**What you will do**
Locate the word "expenses" in the data below, then copy every line that holds it.
-- Opening Marker --
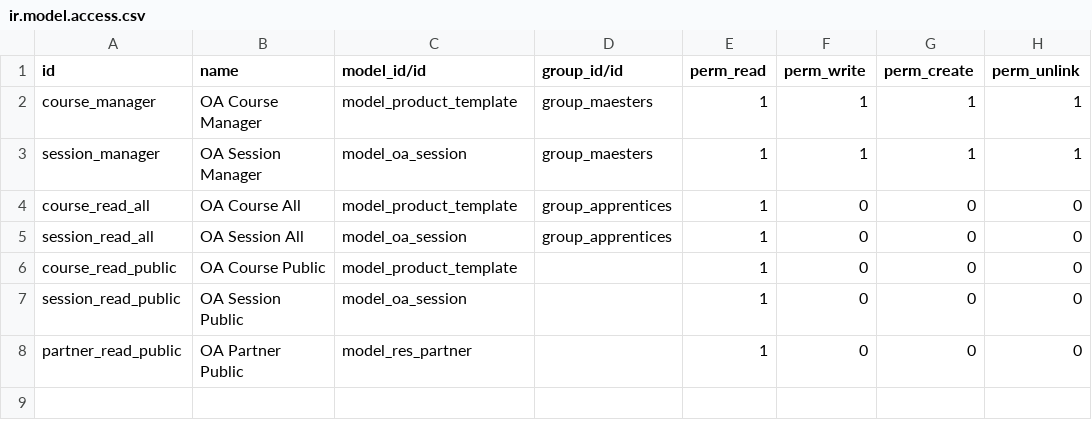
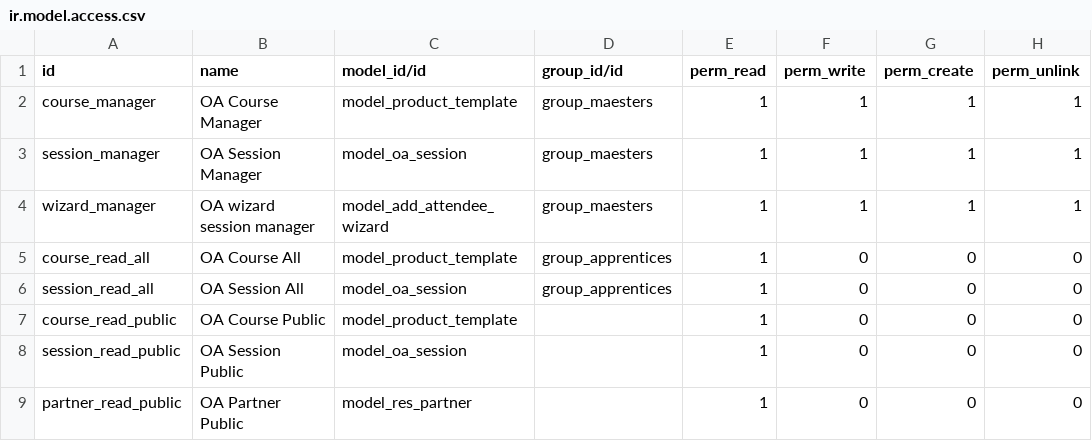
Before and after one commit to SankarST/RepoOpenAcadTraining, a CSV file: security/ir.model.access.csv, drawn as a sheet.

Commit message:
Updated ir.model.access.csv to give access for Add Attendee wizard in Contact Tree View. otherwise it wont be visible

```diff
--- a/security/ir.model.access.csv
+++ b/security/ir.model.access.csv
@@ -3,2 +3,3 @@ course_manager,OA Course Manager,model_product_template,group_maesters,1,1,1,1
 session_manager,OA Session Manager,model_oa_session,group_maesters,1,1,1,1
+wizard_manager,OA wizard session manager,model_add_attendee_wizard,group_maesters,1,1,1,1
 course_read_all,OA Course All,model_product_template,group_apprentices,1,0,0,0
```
-- Closing Marker --
-- Opening Marker --
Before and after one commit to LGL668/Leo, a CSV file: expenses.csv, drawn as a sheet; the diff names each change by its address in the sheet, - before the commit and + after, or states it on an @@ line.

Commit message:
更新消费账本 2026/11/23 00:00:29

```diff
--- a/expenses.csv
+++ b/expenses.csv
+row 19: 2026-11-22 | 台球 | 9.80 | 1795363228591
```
-- Closing Marker --
**Task answer**
Before and after one commit to LGL668/Leo, a CSV file: expenses.csv, drawn as a sheet; the diff names each change by its address in the sheet, - before the commit and + after, or states it on an @@ line.
--- a/expenses.csv
+++ b/expenses.csv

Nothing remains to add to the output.